Start of Data section

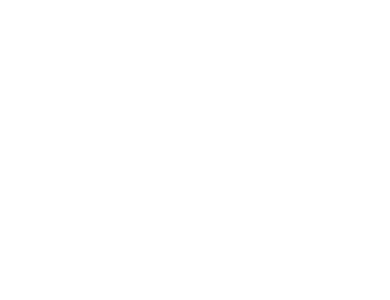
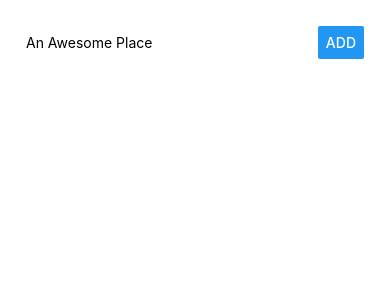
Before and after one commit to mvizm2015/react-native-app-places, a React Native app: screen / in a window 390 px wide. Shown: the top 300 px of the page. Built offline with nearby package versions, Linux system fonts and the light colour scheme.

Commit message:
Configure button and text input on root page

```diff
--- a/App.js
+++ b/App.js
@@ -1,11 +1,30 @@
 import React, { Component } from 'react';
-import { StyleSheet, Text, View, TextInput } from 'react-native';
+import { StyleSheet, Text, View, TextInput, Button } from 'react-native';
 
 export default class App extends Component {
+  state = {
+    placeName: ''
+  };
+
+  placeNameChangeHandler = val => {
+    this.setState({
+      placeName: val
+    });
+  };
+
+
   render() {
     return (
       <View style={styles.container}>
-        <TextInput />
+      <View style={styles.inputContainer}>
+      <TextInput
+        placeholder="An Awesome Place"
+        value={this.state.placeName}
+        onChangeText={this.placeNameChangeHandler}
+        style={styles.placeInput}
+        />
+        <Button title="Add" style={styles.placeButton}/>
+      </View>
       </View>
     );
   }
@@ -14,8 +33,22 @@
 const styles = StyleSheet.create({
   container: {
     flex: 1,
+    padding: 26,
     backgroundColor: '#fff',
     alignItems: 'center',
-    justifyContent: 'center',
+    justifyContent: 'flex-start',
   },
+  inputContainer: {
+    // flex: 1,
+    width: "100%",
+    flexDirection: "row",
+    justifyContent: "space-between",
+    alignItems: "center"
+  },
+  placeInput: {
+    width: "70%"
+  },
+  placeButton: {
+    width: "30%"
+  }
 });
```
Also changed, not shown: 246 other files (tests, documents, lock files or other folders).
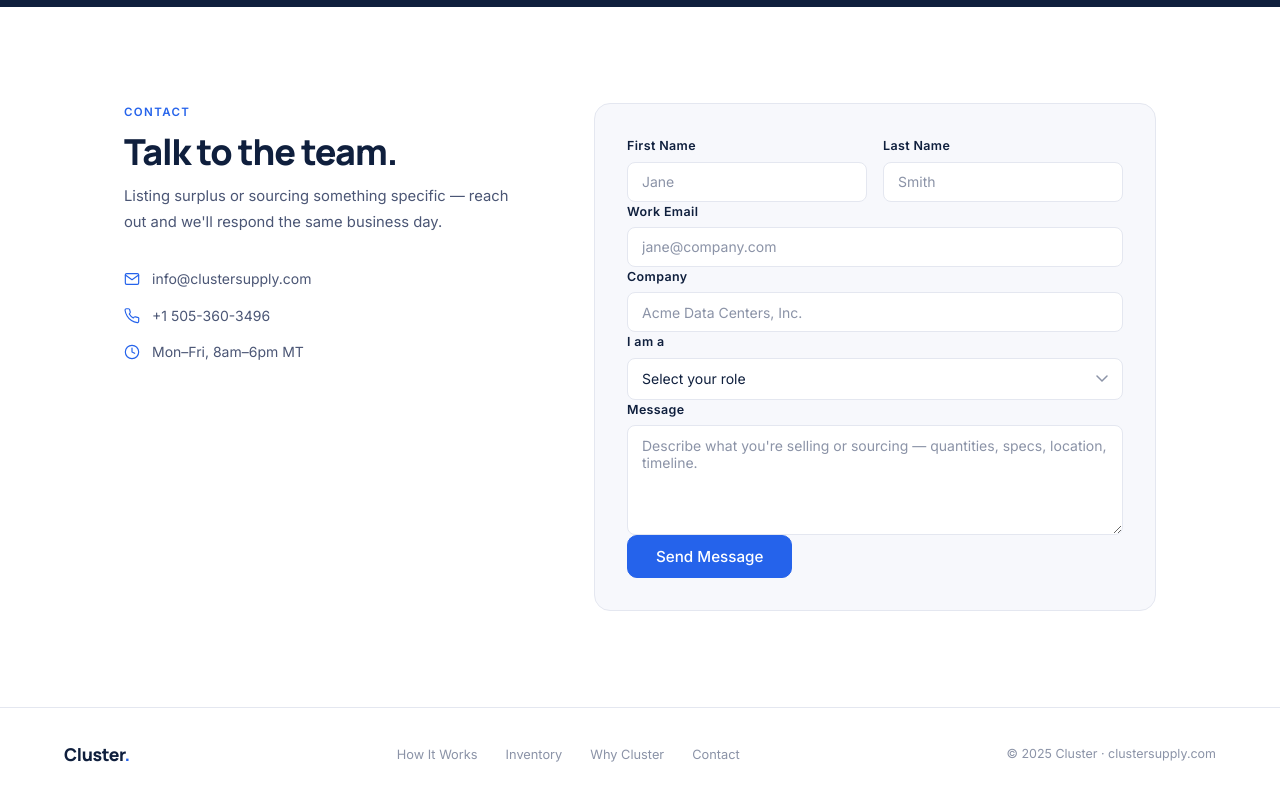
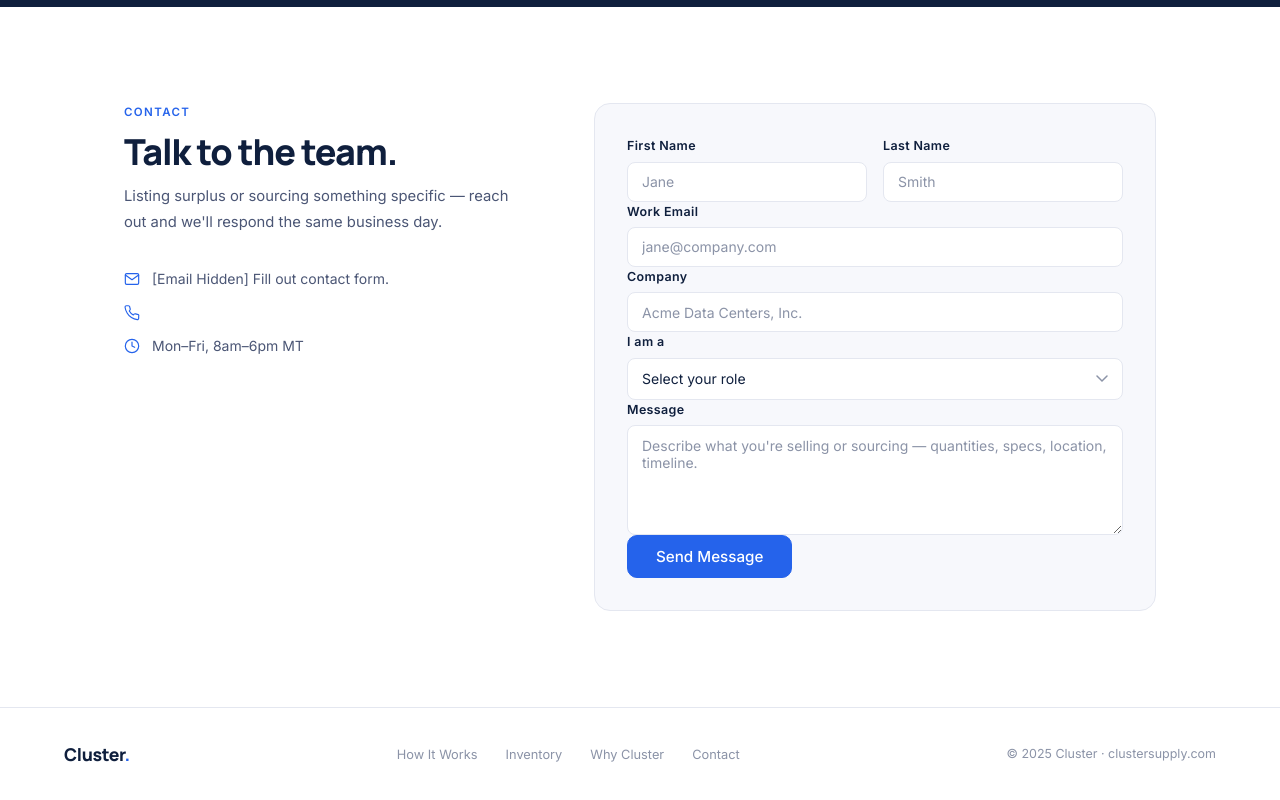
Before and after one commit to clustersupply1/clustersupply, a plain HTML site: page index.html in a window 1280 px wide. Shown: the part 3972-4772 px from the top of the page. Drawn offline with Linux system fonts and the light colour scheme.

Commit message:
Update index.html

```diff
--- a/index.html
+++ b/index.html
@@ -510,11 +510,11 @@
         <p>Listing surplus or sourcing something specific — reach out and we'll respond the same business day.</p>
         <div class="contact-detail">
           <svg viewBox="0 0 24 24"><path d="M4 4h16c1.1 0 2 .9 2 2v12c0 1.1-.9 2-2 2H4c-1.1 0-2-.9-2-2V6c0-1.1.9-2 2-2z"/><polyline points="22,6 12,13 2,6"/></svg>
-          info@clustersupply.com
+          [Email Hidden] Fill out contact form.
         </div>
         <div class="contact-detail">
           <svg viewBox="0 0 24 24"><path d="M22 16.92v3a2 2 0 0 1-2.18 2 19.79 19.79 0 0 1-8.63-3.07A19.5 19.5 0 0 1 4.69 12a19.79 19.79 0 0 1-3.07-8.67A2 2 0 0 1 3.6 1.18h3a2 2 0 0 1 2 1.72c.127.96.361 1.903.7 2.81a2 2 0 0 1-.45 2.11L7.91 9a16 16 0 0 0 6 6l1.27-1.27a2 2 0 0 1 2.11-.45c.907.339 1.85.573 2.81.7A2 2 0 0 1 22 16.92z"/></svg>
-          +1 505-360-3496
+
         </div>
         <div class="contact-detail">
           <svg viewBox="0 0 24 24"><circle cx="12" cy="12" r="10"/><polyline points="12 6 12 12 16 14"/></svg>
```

End of Data section
Start of Data section

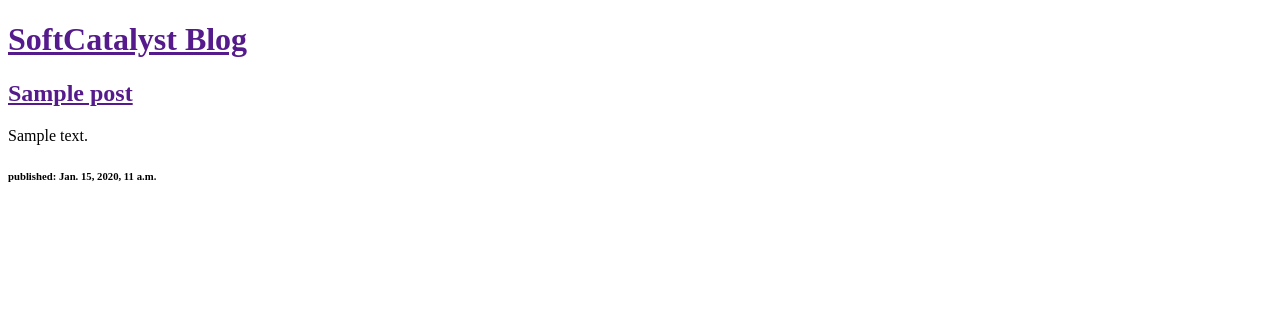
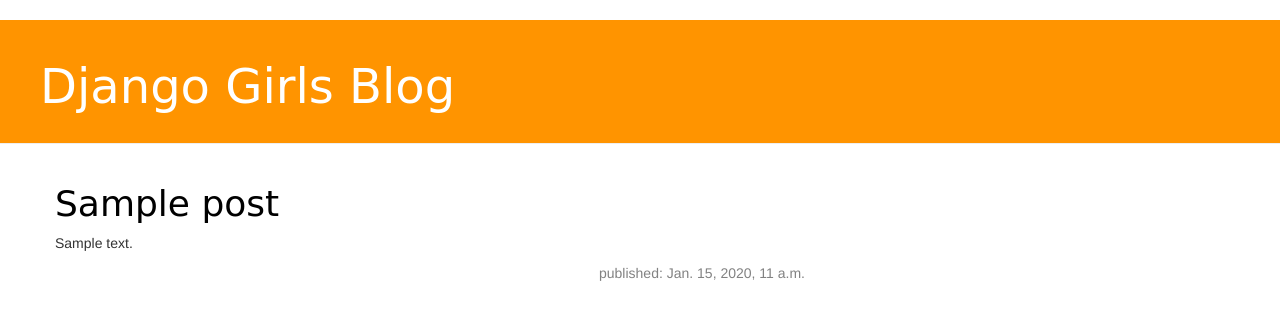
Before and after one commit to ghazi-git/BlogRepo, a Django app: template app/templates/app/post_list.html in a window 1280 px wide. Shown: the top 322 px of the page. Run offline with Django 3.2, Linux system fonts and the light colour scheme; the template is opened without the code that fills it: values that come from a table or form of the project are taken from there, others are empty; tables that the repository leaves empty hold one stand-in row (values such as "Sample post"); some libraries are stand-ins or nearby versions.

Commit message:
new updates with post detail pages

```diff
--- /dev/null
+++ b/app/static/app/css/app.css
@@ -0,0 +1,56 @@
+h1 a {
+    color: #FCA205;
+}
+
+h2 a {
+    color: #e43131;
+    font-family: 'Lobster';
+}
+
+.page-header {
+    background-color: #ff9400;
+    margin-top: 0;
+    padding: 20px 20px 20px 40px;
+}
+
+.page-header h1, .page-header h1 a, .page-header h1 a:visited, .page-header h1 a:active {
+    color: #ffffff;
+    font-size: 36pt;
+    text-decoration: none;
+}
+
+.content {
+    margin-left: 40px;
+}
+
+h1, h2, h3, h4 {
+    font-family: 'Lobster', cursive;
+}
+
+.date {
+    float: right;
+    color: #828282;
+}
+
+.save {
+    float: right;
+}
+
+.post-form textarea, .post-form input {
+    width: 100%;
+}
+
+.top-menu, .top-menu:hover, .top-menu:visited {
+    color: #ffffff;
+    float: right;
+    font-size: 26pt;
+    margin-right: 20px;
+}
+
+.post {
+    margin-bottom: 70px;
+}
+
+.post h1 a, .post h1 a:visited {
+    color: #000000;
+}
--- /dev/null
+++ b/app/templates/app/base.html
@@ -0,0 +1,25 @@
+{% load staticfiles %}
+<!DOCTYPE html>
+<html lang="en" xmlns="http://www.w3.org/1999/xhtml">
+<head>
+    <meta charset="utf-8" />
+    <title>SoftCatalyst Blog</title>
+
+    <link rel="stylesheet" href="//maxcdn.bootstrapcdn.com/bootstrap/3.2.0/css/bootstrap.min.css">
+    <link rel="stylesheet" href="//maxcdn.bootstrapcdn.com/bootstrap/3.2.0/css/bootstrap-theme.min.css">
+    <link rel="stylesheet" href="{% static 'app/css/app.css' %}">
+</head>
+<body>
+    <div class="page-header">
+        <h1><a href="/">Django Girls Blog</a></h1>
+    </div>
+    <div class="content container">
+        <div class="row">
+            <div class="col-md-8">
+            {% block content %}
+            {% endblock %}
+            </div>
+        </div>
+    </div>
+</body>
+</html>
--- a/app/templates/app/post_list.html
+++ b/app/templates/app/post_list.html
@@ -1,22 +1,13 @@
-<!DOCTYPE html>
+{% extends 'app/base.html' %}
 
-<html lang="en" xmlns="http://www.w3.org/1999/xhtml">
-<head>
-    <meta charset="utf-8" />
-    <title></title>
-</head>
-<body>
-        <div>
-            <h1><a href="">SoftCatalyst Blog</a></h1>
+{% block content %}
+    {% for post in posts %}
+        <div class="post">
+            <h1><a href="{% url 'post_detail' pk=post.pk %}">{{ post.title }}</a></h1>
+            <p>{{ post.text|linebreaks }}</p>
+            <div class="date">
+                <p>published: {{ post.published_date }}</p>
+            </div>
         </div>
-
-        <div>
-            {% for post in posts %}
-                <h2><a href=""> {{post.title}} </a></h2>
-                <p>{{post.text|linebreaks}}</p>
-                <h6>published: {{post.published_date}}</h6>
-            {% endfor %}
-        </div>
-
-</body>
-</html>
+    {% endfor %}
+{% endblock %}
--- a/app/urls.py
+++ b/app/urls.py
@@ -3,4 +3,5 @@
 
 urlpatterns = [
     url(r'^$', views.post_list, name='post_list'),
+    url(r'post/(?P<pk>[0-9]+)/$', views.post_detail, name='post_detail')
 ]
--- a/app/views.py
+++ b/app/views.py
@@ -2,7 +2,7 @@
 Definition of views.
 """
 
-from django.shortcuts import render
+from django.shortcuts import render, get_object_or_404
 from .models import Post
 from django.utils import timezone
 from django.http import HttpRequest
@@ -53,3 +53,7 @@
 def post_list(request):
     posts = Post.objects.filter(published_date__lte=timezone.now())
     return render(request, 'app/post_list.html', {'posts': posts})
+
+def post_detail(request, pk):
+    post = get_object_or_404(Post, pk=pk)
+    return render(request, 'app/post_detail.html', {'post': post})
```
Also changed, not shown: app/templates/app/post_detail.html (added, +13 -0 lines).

End of Data section

#### Problem
Go through the entries and copy every line with "class".

#### Answer for this exercise
 export default class App extends Component {
         <div class="contact-detail">
         <div class="contact-detail">
         <div class="contact-detail">
+    <div class="page-header">
+    <div class="content container">
+        <div class="row">
+            <div class="col-md-8">
+        <div class="post">
+            <div class="date">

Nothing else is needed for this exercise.